Islamic State militants have continued their “cultural cleansing” of Iraq and Syria – this time blowing up the ancient city of Nimrud.
According to Sky News, a video posted online appears to show the terror group’s fighters smashing artefacts at the 3,000-year-old site near Mosul in northern Iraq.
Militants are seen with large barrels of powder in a room lined with gypsum slabs, beautifully carved with representations of Assyrian figures.
The explosion sends a huge mushroom cloud into the sky and turns yet another important part of history to dust and fragments.
Fighters hack away at statues with sledgehammers and carve them up with angle grinders, claiming God had “honoured” them by “removing and destroying everything that was held to be equal to him and worshipped without him”.
A militant speaking at the end of the destruction says: “Whenever we are able in a piece of land to remove the signs of idolatry and spread monotheism, we will do it.”

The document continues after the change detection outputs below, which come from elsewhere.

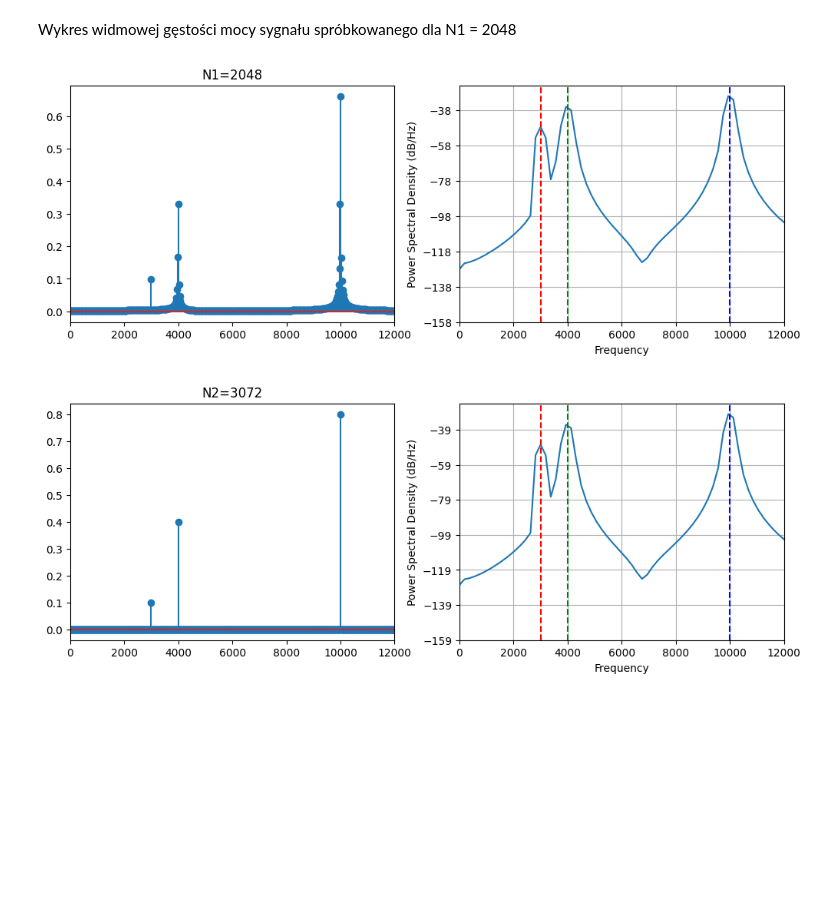
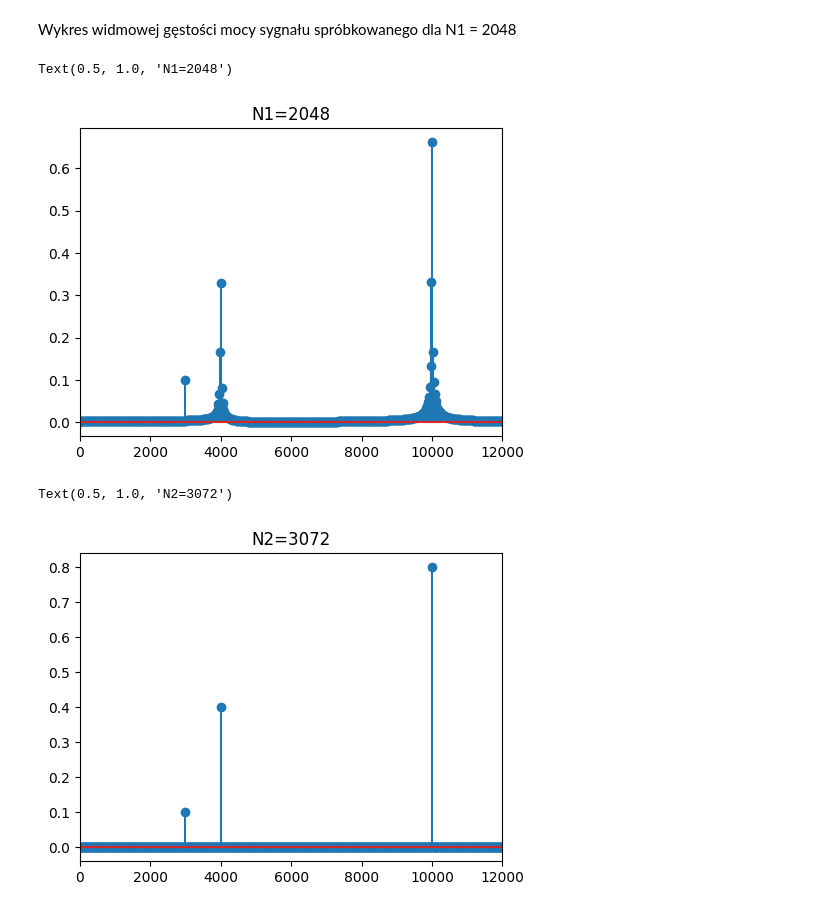
Before and after one commit to ksiemionek/WMM_lab, a Jupyter notebook: lab1/104_Siemionek_Zieziula.ipynb, the cells around one changed output. Cells and saved outputs as stored; diff of their text form; code cells hidden in the pictures; blank space fills up the shorter version.

```diff
--- a/lab1/104_Siemionek_Zieziula.ipynb
+++ b/lab1/104_Siemionek_Zieziula.ipynb
@@ -102,24 +102,17 @@ Wykres widmowej gęstości mocy sygnału spróbkowanego dla N1 = 2048
 # %%
 s1 = np.array([signal_r(A1, A2, A3, f1, f2, f3, n / fs) for n in range(N1)])
 
 psd1 = psd(s1)
 freq1 = np.fft.fftfreq(N1, 1 / fs)
 
 plt.figure(figsize=(12, 4))
 plt.subplot(1, 2, 1)
 plt.stem(freq1, psd1)
 plt.xlim(0, 12000)
 plt.title(f'N1={N1}')
-
-plt.subplot(1, 2, 2)
-plt.psd(s1, Fs=fs)
-plt.xlim(0, 12000)
-plt.axvline(f1, color='r', linestyle='--', label='f1 = 3000 Hz')
-plt.axvline(f2, color='g', linestyle='--', label='f2 = 4000 Hz')
-plt.axvline(f3, color='b', linestyle='--', label='f3 = 10000 Hz')
-plt.show()
 # %% [output]
+Text(0.5, 1.0, 'N1=2048')
-[figure, old version]
+[figure, new version]
 # %%
 s2 = np.array([signal_r(A1, A2, A3, f1, f2, f3, n / fs) for n in range(N2)])
 
@@ -131,13 +124,6 @@ plt.subplot(1, 2, 1)
 plt.stem(freq2, psd2)
 plt.xlim(0, 12000)
 plt.title(f'N2={N2}')
-
-plt.subplot(1, 2, 2)
-plt.psd(s2, Fs=fs)
-plt.xlim(0, 12000)
-plt.axvline(f1, color='r', linestyle='--', label='f1 = 3000 Hz')
-plt.axvline(f2, color='g', linestyle='--', label='f2 = 4000 Hz')
-plt.axvline(f3, color='b', linestyle='--', label='f3 = 10000 Hz')
-plt.show()
 # %% [output]
+Text(0.5, 1.0, 'N2=3072')
-[figure, old version]
+[figure, new version]
```
Also changed, not shown: parts of 1 cell of this notebook.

Nimrud was founded in the 13th century BC and contains one of the most famous archaeological sites in a country dubbed the cradle of civilisation.
It was such an important city that it was on UNESCO’s tentative list of world heritage sites.
The attacks, which follow similar destruction of archaeological sites in Iraq and Syria earlier this year and in 2014, have been widely criticised.
Middle East expert Professor Fawaz Gerges, from the London School of Economics, described IS as a “social epidemic” that is “culturally cleansing” an area the size of the UK.
He told Sky News that militants had caused “catastrophic” damage to Iraq’s – and the world’s – cultural heritage.
“(They have) been systematically destroying ancient relics and cultural artefacts both in Iraq and Syria,” he said. “The United Nations has called what IS are trying to do ‘war crimes’.
“They have a puritanical sense of an ideology that believes in cultural cleansing – not just people, but even art and culture. They want to purify the land – to establish a totalitarian ideology.”
He said the jihadists are using the video as a “powerful propaganda tool” to counter set-backs on the battlefield.
“They believe that ancient relics, museums, are basically idols. Idols that basically substitute idols for God,” he said.
“These particular videos are designed for the hardcore, for the … jihadists who believe in this particular ideology … It’s part of a propaganda, part of their ideological nightmare, it’s part of a puritanical, severe interpretation of Islam.”
Abdulamir Hamdani, an archaeologist from Stony Brook University in New York, said of Nimrud: “It’s really a very important site in the history of Mesopotamia.
“Many of Assyria’s greatest artistic treasures came from this site.”
Nimrud is the later Arab name given to a settlement originally called Kalhu, and was plundered by Western explorers.
It was also looted and damaged during the 2003 US invasion.
Most of Nimrud’s most valuable artefacts were moved long ago to museums in Mosul, Baghdad, Paris and London.
But giant “lamassu” statues – winged bulls with human heads – and sculptures were still on site.